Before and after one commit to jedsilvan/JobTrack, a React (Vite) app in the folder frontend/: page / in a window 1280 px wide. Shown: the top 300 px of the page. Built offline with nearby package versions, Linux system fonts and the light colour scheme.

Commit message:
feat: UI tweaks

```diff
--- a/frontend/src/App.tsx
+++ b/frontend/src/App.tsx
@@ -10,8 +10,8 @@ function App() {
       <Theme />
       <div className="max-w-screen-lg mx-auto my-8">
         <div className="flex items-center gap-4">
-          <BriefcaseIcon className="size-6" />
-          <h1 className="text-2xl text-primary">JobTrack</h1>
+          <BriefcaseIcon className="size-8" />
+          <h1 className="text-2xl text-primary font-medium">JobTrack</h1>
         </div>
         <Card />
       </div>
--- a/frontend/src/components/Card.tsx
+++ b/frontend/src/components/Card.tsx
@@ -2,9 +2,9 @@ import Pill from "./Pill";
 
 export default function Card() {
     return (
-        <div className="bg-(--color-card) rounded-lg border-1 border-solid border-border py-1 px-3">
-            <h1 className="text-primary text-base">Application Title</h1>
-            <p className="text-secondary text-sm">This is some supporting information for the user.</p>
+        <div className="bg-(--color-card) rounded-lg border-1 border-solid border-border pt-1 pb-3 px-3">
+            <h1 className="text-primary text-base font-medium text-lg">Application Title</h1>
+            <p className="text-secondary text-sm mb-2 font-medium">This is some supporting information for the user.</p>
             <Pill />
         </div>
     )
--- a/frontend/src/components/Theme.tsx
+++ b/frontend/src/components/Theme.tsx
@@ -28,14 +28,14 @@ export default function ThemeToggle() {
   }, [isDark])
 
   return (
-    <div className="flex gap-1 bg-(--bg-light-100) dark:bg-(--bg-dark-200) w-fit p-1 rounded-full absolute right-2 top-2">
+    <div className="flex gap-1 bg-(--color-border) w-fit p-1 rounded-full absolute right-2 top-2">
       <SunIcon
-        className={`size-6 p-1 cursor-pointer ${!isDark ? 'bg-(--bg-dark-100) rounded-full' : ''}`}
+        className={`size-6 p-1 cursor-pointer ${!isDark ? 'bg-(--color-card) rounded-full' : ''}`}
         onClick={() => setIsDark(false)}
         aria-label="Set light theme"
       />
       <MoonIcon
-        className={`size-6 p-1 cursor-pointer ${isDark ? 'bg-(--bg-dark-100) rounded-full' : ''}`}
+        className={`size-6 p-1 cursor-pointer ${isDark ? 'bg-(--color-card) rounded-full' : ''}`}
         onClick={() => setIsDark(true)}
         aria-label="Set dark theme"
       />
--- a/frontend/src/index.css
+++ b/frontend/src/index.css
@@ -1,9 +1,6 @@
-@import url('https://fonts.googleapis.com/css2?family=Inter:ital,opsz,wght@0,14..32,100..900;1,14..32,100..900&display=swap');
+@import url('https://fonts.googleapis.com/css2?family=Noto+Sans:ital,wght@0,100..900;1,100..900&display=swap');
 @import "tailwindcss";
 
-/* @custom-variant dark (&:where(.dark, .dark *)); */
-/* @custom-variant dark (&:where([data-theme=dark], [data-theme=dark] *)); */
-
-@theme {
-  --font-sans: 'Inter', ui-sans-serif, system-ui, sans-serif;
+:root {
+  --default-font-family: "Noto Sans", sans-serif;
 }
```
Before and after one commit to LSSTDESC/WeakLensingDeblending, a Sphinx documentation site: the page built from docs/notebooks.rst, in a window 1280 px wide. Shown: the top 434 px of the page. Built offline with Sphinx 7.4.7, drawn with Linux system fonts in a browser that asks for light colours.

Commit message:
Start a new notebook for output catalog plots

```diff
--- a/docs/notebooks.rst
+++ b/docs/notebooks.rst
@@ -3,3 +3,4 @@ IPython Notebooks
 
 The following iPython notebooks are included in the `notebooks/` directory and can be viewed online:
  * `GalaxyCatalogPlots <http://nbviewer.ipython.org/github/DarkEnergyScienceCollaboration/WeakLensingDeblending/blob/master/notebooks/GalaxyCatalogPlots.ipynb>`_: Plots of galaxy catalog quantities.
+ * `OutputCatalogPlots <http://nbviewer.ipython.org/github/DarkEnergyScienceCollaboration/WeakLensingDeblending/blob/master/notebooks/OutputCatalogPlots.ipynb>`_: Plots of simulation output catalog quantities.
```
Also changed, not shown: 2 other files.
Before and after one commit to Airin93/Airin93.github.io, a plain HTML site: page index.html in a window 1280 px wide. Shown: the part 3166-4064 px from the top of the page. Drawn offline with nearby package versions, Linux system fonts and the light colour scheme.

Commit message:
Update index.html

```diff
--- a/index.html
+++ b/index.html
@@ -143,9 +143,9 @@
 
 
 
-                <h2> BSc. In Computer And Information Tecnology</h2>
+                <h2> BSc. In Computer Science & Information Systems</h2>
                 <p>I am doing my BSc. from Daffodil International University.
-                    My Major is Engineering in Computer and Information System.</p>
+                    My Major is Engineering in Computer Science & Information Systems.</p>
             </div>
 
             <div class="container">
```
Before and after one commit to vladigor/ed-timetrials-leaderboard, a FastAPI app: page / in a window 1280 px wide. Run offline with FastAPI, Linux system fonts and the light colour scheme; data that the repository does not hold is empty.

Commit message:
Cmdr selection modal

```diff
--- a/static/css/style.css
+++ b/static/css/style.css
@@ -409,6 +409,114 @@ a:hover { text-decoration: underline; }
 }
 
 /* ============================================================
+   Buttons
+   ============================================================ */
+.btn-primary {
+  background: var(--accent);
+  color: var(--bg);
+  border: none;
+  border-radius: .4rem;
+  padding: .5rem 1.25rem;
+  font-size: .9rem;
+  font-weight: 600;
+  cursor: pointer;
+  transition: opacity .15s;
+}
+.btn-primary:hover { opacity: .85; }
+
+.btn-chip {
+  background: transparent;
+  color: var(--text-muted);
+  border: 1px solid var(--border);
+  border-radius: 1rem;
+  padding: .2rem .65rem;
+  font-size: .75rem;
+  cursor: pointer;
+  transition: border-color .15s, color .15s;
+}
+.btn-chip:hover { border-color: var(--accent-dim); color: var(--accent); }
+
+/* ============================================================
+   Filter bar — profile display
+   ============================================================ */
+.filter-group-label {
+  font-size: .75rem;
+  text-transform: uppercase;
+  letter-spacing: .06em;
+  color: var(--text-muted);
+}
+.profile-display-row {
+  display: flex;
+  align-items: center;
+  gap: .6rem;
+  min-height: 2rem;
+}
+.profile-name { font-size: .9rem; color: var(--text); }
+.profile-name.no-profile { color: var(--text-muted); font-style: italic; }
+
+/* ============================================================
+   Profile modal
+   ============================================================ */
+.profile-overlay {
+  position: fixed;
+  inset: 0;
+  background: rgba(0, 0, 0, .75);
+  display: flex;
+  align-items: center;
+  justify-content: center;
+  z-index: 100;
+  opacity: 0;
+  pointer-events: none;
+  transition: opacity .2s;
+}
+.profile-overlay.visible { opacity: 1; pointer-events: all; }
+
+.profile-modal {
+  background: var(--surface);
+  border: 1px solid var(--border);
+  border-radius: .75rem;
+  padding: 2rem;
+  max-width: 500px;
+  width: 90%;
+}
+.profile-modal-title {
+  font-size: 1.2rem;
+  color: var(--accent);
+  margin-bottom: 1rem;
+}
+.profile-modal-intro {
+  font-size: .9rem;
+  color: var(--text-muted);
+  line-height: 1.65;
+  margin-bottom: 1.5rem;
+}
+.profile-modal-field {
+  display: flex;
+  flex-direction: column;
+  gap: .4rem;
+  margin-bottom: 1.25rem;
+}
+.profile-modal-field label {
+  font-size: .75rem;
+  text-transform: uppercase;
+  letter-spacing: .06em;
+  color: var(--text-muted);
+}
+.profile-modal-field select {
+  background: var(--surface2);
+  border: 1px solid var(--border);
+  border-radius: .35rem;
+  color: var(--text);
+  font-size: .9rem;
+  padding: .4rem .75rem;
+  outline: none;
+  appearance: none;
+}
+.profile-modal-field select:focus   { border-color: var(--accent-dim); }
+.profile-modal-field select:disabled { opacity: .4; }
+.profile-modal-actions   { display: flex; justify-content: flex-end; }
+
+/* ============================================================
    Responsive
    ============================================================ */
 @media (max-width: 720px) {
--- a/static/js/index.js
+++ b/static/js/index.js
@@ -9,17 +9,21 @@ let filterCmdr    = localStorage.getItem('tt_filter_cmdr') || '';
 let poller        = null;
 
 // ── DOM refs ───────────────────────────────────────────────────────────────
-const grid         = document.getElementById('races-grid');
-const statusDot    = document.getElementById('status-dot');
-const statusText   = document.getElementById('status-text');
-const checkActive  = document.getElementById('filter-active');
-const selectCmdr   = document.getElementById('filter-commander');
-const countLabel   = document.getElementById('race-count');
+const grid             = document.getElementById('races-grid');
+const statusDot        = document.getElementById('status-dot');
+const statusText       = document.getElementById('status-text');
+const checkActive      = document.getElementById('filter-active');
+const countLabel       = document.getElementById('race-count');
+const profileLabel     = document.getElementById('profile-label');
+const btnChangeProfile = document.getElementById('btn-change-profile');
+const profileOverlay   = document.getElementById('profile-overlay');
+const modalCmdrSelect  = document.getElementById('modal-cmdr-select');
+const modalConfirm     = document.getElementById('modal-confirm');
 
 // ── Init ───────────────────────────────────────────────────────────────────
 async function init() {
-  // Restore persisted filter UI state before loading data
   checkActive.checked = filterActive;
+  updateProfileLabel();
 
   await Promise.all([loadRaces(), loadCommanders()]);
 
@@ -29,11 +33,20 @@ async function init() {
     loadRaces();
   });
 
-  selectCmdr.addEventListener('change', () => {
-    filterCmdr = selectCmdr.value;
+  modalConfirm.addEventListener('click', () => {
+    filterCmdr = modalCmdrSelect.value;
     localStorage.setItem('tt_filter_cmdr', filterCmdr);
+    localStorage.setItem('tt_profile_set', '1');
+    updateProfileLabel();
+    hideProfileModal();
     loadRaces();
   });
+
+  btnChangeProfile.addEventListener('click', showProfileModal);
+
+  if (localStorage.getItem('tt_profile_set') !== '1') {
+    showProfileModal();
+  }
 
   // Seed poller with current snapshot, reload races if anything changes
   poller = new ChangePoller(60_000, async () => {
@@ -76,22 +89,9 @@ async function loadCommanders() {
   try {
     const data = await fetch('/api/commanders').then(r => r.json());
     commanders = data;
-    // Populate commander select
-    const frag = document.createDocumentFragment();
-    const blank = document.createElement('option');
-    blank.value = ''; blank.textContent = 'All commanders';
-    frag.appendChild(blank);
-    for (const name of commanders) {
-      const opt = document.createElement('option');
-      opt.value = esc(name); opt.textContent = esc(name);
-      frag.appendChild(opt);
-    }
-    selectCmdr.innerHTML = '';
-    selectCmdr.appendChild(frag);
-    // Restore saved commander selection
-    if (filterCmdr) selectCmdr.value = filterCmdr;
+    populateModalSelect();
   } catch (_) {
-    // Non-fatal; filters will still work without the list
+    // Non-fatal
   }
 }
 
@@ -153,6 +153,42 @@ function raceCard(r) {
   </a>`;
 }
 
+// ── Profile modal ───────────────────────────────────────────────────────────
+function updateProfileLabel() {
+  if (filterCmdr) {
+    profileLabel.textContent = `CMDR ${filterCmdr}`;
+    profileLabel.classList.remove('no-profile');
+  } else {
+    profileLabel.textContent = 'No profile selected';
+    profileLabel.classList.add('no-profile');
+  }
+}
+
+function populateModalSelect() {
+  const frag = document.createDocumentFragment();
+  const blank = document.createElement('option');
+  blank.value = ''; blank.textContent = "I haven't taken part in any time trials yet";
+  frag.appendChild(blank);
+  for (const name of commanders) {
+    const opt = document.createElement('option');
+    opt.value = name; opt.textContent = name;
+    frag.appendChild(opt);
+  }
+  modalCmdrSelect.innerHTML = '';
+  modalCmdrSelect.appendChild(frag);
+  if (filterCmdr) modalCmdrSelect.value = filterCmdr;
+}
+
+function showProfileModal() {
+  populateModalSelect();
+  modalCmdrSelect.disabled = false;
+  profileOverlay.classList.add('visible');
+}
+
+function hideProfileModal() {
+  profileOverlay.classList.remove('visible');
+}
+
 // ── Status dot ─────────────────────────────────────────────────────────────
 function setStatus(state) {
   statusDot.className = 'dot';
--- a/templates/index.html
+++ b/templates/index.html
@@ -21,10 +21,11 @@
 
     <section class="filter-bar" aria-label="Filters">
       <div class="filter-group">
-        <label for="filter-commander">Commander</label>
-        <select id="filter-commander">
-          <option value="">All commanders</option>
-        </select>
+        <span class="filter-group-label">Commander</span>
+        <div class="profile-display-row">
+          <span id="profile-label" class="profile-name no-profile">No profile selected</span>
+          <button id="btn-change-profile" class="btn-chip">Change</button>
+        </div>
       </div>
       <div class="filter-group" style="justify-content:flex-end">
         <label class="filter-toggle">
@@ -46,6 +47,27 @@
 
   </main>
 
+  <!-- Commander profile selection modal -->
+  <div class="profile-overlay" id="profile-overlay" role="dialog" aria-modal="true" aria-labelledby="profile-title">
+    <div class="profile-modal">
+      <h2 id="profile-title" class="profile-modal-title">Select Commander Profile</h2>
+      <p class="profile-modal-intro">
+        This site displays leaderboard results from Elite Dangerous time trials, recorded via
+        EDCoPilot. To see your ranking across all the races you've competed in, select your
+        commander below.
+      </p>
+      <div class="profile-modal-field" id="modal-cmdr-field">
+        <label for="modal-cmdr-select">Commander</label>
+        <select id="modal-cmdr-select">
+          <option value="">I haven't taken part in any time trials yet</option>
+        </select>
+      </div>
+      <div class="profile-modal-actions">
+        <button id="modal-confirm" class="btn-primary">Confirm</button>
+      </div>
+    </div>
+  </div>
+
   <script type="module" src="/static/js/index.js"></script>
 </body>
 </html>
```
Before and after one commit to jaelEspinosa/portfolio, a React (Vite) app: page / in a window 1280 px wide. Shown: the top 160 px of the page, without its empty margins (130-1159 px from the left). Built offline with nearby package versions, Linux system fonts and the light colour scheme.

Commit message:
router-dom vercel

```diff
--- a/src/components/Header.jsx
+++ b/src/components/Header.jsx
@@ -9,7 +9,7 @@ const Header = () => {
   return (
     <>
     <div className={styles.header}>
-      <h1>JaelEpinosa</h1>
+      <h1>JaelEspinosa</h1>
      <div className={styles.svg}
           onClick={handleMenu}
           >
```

→ **EXERCISE**: The expected output is every line from the material above where "index" can be found.

→ **YOUR SOLUTION**:
--- a/frontend/src/index.css
+++ b/frontend/src/index.css
Before and after one commit to Airin93/Airin93.github.io, a plain HTML site: page index.html in a window 1280 px wide. Shown: the part 3166-4064 px from the top of the page. Drawn offline with nearby package versions, Linux system fonts and the light colour scheme.
Update index.html
--- a/index.html
+++ b/index.html
+  z-index: 100;
--- a/static/js/index.js
+++ b/static/js/index.js
--- a/templates/index.html
+++ b/templates/index.html
   <script type="module" src="/static/js/index.js"></script>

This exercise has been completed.